The exhibit was divided into representational pieces, topographic pieces, fashion pieces, scintific pieces and mathematical pieces. My personal preference is for the representational pieces, though a couple of the topographic pieces were wonderful:

Out of the representational pieces, my favorites were two tableaux, the first being Law of Survival by Won Seon Seo, representing a chameleon stalking a grasshopper:

The second being a representation of a horse and a dog by Dave Brill:

I'll post some other pictures in upcoming posts.

After taking in the exhibit, I walked a block to the venerable McSorley's Old Ale House, which predates the Civil War. McSorley's sells two types of beer, dark and light. It's typical to get a round of two beers per person- I always alternate between the two. Three rounds of the mugs, and I was feeling no pain- I also ordered a spartan-though-delicious lamb sandwich (medium rare on toasted rye, with no condiments and a pickle on the side- they don't want the lamb to compete with any other flavors). Fortified, but still a bit peckish, I sauntered over to the St Mark's Place location of my all-time favorite dining spot, Mamoun's Falafel Restaurant, where I had a falafel/baba ghannouj combo sandwich and a spinach pie (with a nice dollop of Mamoun's famous hot sauce). Now, that is perhaps NYC's finest meal, celebrity chefs notwithstanding.

At about 4:30, I received a call from work- the guy who was working the afternoon shift had an emergency at his other job, and the department head called to see if I could cover for him. I explained that I was in Manhattan, but could make it up to work by 6PM, an hour late. I suggested that he call one of the other guys in the department and asked him to text me his response because I'd be on the subway back to the Bronx. Luckily, my co-worker was able to cover the shift and I was able to continue my bender at The Rambling House in the Woodlawn section of the Bronx (I live a few blocks north of the Bronx-Yonkers border, but I consider my neighborhood an extension of the greater Woodlawn area (it's the "tavern district", with plenty of lively gin mills forming the backbone of the neighborhood's commercial strips). I didn't continue the bender much longer- I just had a couple of pints while watching the Germany/Algeria soccer match. I ended up heading to a friend's house after the game for a quick BBQ and a couple of more beers... it had been a while since I had had such a big beer night.

After attending the art exhibit, I was worried that the calluses on the backs of my knuckles were wearing thin...

Sunday, June 29, 2014

Pride Day Post

To all of my LGBT readers, a happy belated Pride Day. I typically put up a Pride Day post to show my support of LGBT rights. I've also long been a supporter of same-sex marriage- a friend of mine got married just over six months ago after thirty years in a committed relationship- he and his husband are reaching the age where they may have to make serious decisions about each others' care, and they now have the legal standing to do so.

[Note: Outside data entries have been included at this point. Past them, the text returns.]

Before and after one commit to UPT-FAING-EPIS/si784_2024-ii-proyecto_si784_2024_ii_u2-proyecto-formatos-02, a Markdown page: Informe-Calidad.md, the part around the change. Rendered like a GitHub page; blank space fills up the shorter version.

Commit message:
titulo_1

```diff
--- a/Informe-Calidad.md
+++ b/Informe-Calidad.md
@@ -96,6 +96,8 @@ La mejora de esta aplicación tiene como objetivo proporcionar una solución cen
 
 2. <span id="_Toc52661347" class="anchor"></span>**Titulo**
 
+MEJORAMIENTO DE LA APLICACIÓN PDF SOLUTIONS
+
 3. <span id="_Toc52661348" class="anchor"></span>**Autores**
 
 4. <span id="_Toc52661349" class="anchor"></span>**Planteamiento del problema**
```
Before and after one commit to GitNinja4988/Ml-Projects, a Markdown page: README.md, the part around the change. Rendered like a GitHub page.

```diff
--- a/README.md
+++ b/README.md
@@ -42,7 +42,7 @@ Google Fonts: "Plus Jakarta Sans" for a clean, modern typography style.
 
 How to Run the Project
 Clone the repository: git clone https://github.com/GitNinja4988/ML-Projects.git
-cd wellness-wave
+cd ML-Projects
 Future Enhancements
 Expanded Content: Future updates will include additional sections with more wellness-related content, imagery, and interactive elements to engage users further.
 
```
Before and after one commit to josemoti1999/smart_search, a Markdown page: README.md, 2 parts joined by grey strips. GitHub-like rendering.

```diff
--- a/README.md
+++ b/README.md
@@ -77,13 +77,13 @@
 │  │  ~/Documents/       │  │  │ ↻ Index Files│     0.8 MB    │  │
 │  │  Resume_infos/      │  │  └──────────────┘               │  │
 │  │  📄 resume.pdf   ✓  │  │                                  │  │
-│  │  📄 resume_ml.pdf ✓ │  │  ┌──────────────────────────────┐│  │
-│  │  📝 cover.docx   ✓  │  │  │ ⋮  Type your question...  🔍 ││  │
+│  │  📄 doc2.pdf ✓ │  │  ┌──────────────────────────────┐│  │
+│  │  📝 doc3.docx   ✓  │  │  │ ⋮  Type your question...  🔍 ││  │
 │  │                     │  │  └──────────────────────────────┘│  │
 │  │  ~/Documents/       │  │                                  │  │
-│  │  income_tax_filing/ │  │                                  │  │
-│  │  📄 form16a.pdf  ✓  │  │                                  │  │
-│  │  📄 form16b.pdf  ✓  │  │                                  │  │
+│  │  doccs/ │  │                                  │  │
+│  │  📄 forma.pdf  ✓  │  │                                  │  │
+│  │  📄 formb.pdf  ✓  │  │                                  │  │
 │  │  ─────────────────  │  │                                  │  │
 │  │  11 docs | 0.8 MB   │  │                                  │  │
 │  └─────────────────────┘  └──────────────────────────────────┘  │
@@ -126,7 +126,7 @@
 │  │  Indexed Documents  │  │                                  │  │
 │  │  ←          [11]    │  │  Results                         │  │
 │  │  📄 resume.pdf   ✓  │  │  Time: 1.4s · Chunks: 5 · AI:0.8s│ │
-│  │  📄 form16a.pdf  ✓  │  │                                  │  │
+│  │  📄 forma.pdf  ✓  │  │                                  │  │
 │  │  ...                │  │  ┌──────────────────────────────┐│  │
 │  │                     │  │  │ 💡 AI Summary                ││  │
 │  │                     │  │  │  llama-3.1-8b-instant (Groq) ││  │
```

To opponents of LGBT rights, since you have to lie about your "opposition", you can be pretty sure you're on the wrong side of the issue. Seriously, before you weigh in on a consensual relationship between two adults, you need to learn what consent means: children and dogs cannot give consent, box turtles can't give consent, police cars and DPW trucks can't give consent. Seriously, your warnings of the dire "slippery slope" consequences of same-sex marriage say a lot more about your paraphilias than they do about the lives and proclivities of LGBT people. Another thing, if you are an anti-LGBT bigot and you want to accuse LGBT people of hypocrisy, don't weasel out when they show themselves to be better people than you (even the Catholic website I linked to called out Bill Donohue). In general, you bigots have long acted like a bunch of freaks, while the innocent victims of bigotry and violence showed real moral fiber. You're losing, mainly because you're hateful and mendacious. It's time you stopped butting into other people's personal lives. Morality doesn't involve what you do with your genitals and consenting adults, and spreading dangerous lies about other people is a lot worse than buttsecks. Also, stop being so damn narcissistic- there's not plot against you, nobody's trying to "convert" you- you evangelicals do that conversion thing, stop projecting!

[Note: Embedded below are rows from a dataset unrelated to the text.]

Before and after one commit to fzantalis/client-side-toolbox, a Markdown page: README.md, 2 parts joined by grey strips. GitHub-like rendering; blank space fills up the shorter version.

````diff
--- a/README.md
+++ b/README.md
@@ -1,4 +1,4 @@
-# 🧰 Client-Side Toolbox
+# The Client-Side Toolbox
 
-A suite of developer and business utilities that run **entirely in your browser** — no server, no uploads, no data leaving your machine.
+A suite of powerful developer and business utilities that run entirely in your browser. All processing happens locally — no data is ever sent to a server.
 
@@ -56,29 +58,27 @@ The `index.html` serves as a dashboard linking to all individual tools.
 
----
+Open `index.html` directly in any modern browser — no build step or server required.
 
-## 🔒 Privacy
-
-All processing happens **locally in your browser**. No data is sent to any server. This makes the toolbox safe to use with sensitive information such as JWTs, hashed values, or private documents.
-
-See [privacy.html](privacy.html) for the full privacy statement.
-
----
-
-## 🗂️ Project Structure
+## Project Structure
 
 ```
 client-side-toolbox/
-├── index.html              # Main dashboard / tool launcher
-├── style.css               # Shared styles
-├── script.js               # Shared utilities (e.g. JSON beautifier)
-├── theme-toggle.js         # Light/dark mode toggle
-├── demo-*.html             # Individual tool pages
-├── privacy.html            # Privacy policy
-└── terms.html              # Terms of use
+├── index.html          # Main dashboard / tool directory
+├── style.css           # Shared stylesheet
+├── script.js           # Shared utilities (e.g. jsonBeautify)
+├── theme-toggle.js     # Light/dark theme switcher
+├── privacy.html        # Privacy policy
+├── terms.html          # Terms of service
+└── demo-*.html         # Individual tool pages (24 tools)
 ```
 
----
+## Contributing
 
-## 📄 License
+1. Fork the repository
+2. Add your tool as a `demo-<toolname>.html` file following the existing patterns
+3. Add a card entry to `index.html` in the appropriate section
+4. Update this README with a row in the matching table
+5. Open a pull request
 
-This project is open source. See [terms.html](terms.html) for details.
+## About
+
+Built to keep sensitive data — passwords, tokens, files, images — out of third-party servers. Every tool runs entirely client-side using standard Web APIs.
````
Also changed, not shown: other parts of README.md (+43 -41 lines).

Happy pride day, and boo to the haters. Now, here's an irreverent bit of snark- be sure to watch to the end, because it has a happy ending:

Say no to hate, people!

Friday, June 27, 2014

Think I'll Keep My Hands Down

Yesterday was a busy, busy day. I had to work the overnight from Wednesday into Thursday's dawn hours, and was able to get four hours of sleep before getting up to meet my brother Sweetums' neighbor in the Zurich metropolitan area, who was visiting New York with an old college friend from Vicenza, Italy. I decided to take them to my workplace- I take a lot of visitors there because it's so pretty. I spent the day taking them to other tourist attractions and had a late lunch with them before getting them to the Metro-North station. I was a good day, and they got a couple of behind-the-scenes peaks which aren't part of the usual tour. We were accompanied by a lovely woman from Puerto Rico and her hilariously divalicious twelve year-old daughter... needless to say, we hit it off with them very well.

After this whirlwind tour, I got a call from a friend of mine who was going to a regular happy hour event at a local municipal golf course. Twenty bucks for a BBQ buffet and a live band? Yeah, sign me up! The food was good, the drinks reasonable, and the band a reliable cover band with "WEDDING BAND" virtually tattooed on their faces. They played a typical soup-to-nuts blend of mid-to-late 20th century and current music. Note to all cover bands- while playing Bizarre Love Triangle is an inappropriate move at all but the most countercultural weddings, it's one of the best dance songs ever written, and should be in any non-wedding repertoire.

I am a dancing fool- I just love to get my ass on the dance floor and go nuts. My old mentor Radomir used to love to quote Lao Tsu's aphorism: "Never give a sword to a man who can't dance." Yeah, the bastard loves to shake his proverbial booty. Last night, one of my part-time co-workers was at this happy hour with some of her co-workers from her other job. Soon after I got to the event, she asked me to hit the dance floor with her and I told her, "I just got here, I'll come dancing two gin-and-tonics from now."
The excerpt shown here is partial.